This week, Dianne Ngoza went to the Dallas Court Reporting Centre in Salford. Before entering, she told a crowd of supporters, “The immigration problem has risen to its highest level than it has before, it’s not surprising that most people have become insensitive to deaths, of human lives. We live in a world where evil has taken the upper hand … Let us think of those who are drowning each day while trying to flee wars in their countries; the poor parents who have lost their children, the children who didn’t have the opportunity to contribute to society by fulfilling their dreams. I can never imagine the pain they go through each passing day. Although I’m one of those who has lost some of my loved ones through reckless wars, I find it hard to comprehend. We can all do something to change the system which is comprised of a handful of rich people in high positions that are controlling the whole world. It’s up to each one of us … as long as we are consistent and never lose hope we can make a difference. Let us fight for all the generations around the world that are suffering in silence. Let us be the mouthpiece for those who cannot speak for themselves.”

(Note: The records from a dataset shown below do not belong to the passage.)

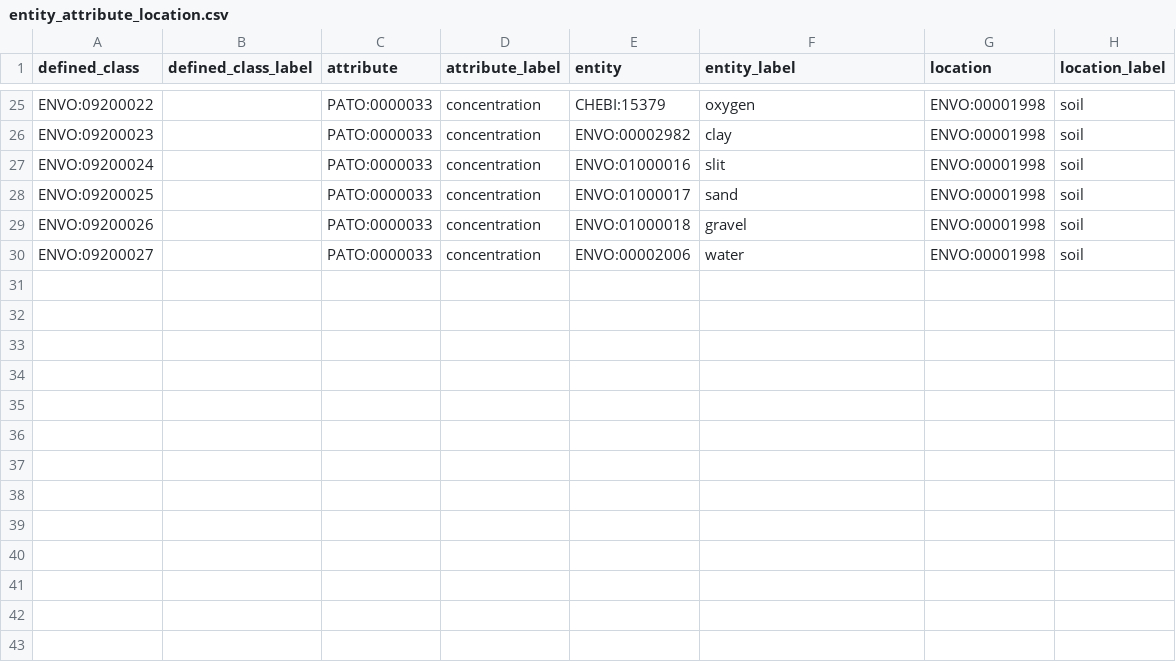
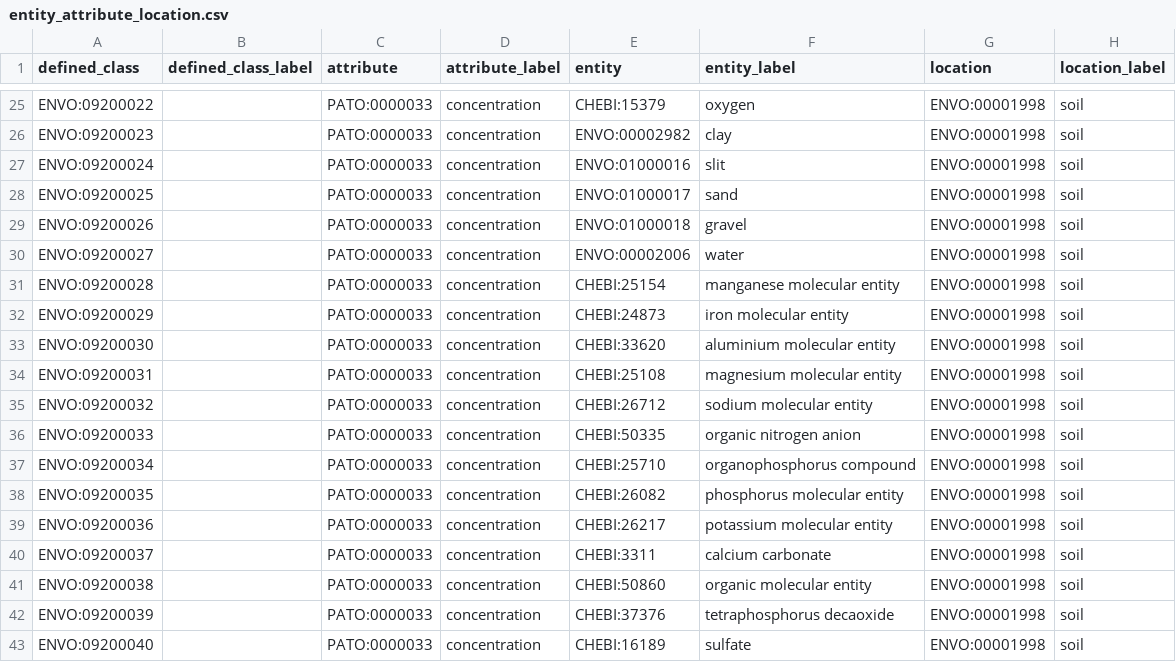
Before and after one commit to KrishnaTO/envo, a CSV file: src/envo/modules/entity_attribute_location.csv, drawn as a sheet; only a part is shown, gaps mark what is left out; the diff names each change by its address in the sheet, - before the commit and + after, or states it on an @@ line.

Commit message:
Added more terms for dosdp
Template add terms, for pending DOSPD generate
Addresses issues: #401, #402, #403, #404, #405, #406, #407, #408, #409, #410, #411, #412, #414

```diff
--- a/src/envo/modules/entity_attribute_location.csv
+++ b/src/envo/modules/entity_attribute_location.csv
+row 31: ENVO:09200028 |  | PATO:0000033 | concentration | CHEBI:25154 | manganese molecular entity | ENVO:00001998 | soil
+row 32: ENVO:09200029 |  | PATO:0000033 | concentration | CHEBI:24873 | iron molecular entity | ENVO:00001998 | soil
+row 33: ENVO:09200030 |  | PATO:0000033 | concentration | CHEBI:33620 | aluminium molecular entity | ENVO:00001998 | soil
+row 34: ENVO:09200031 |  | PATO:0000033 | concentration | CHEBI:25108 | magnesium molecular entity | ENVO:00001998 | soil
+row 35: ENVO:09200032 |  | PATO:0000033 | concentration | CHEBI:26712 | sodium molecular entity | ENVO:00001998 | soil
+row 36: ENVO:09200033 |  | PATO:0000033 | concentration | CHEBI:50335 | organic nitrogen anion | ENVO:00001998 | soil
+row 37: ENVO:09200034 |  | PATO:0000033 | concentration | CHEBI:25710 | organophosphorus compound | ENVO:00001998 | soil
+row 38: ENVO:09200035 |  | PATO:0000033 | concentration | CHEBI:26082 | phosphorus molecular entity | ENVO:00001998 | soil
+row 39: ENVO:09200036 |  | PATO:0000033 | concentration | CHEBI:26217 | potassium molecular entity | ENVO:00001998 | soil
+row 40: ENVO:09200037 |  | PATO:0000033 | concentration | CHEBI:3311 | calcium carbonate | ENVO:00001998 | soil
+row 41: ENVO:09200038 |  | PATO:0000033 | concentration | CHEBI:50860 | organic molecular entity | ENVO:00001998 | soil
+row 42: ENVO:09200039 |  | PATO:0000033 | concentration | CHEBI:37376 | tetraphosphorus decaoxide | ENVO:00001998 | soil
+row 43: ENVO:09200040 |  | PATO:0000033 | concentration | CHEBI:16189 | sulfate | ENVO:00001998 | soil
```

Dianne Ngoza never emerged from the Dallas Court Reporting Centre. Instead, she was smuggled to Yarl’s Wood where she awaits deportation to Zambia. The Salford Star reached Home Affairs and asked: “Why was Dianne detained at Dallas Court when her lawyers were filing new evidence and `proofs’ at the time? Why were supporters and family, and Dianne herself, informed that she was being taken to Pennine House in Manchester, when she was actually being taken to Yarl’s Wood? Is there any avenues left for Dianne to remain in the country while her case is heard?”
Home Affairs responded, “We expect people with no legal basis to remain in the UK to leave the country voluntarily, and we provide support to help people return to their home country. Where they refuse to do so we will seek to enforce their removal.”
Let us fight for all the generations around the world that are suffering in silence. Let us be the mouthpiece for those who cannot speak for themselves. Let us reject the torture that passes for support. Let us abolish the State of Destitution, the zone of abandonment. Let us join with the WAST choir, the Nightingales, who sing of women’s rights, women’s power, women’s dreams, and who begin their songs with this: “We want Yarl’s Wood to close, not just today, or tomorrow, but forever”. Sing it loud, sing it proud, shut it down, set her free, not just today, or tomorrow, but forever. Amen.